Yes, after three centuries of Broets (I’m not sorry) hogging the big chair, Oxford University—arguably the world’s most venerable institution of higher education—has elected its first female Professor of Poetry in the form of Alice Oswald, a beloved and distinguished bard who has previously won the Ted Hughes prize, the Costa award, the Griffin prize, and the TS Eliot prize (a later incarnation of which she withdrew from in protest at a private investment management company sponsoring the prize).
Established in 1708, the Oxford position is the UK’s second most prestigious accolade for poetry (Poet Laureate being the first), with former professors including Seamus Heaney, Robert Graves, WH Auden, and my main man Thomas Wharton the Younger. Candidates must win the support of at least 50 Oxford graduates and be “of sufficient distinction to be able to fulfil the duties of the post,” which include one lecture a term during an appointment lasting four years.
Oswald crushed the competition in this year’s race, garnering 1,046 votes to Andrew McMillan’s 210 and Todd Swift’s 58. Clearly a popular winner, Oswald has pledged to devote her term to spoken poetry and expanding the role to embrace not just the university, but the entire city of Oxford as well.
It is hoped that Oswald’s reign will be a peaceful and prosperous one, coming on the heels of a warring decade where scandal, in-fighting, and skullduggery darkened the poetic landscape.
As the Guardian reports:
“The contest was marred by controversy surrounding Swift, who founded the independent poetry imprint Eyewear Publishing in 2012. Last year the Bookseller reported that the firm’s contracts included clauses forbidding authors from contacting the Society of Authors, with the imprint’s behaviour on social media also attracting criticism. The poets Claire Trevien and Aaron Kent wrote to Oxford University suggesting Swift should be removed from the contest, arguing that he was ‘unsuitable for the role of Oxford professor of poetry, and the level of prestige it offers.’
This year’s election was not the first to become embroiled in scandal.

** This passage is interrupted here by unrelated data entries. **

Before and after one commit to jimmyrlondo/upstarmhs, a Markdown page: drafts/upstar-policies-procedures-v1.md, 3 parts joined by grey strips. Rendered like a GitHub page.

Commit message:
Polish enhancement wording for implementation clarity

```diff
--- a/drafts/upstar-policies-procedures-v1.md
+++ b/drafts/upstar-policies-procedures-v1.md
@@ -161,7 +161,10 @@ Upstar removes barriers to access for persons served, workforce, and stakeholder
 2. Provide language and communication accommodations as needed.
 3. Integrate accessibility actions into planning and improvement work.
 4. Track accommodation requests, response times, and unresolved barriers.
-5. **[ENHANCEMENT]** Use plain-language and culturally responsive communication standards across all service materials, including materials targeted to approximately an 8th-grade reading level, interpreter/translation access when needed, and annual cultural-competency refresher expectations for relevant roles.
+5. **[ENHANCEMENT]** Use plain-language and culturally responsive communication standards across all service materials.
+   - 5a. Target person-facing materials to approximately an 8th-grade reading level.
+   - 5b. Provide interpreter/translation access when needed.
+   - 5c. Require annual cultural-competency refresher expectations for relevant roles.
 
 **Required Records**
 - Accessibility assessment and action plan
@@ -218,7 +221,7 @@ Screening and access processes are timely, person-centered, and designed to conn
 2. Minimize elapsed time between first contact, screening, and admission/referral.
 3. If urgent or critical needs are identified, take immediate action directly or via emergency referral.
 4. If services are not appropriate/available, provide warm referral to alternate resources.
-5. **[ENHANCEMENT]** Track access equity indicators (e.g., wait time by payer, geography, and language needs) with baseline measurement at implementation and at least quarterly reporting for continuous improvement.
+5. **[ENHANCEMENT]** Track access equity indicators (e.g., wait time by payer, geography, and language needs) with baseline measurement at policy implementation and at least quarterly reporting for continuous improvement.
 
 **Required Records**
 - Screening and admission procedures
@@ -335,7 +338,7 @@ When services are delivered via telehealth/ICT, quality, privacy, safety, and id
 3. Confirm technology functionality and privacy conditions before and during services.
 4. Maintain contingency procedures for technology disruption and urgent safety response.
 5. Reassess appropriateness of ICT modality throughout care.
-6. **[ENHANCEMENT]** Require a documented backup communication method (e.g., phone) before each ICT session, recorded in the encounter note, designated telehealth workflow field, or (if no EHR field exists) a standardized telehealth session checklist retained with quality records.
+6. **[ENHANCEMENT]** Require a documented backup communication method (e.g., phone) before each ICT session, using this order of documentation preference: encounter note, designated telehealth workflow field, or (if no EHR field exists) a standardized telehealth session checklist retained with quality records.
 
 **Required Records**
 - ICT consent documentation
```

The poet Ruth Padel became the first woman ever elected to the position in 2009, but was forced to resign within two weeks after it emerged she had contacted journalists with allegations of sexual misconduct surrounding fellow shortlistee Derek Walcott.”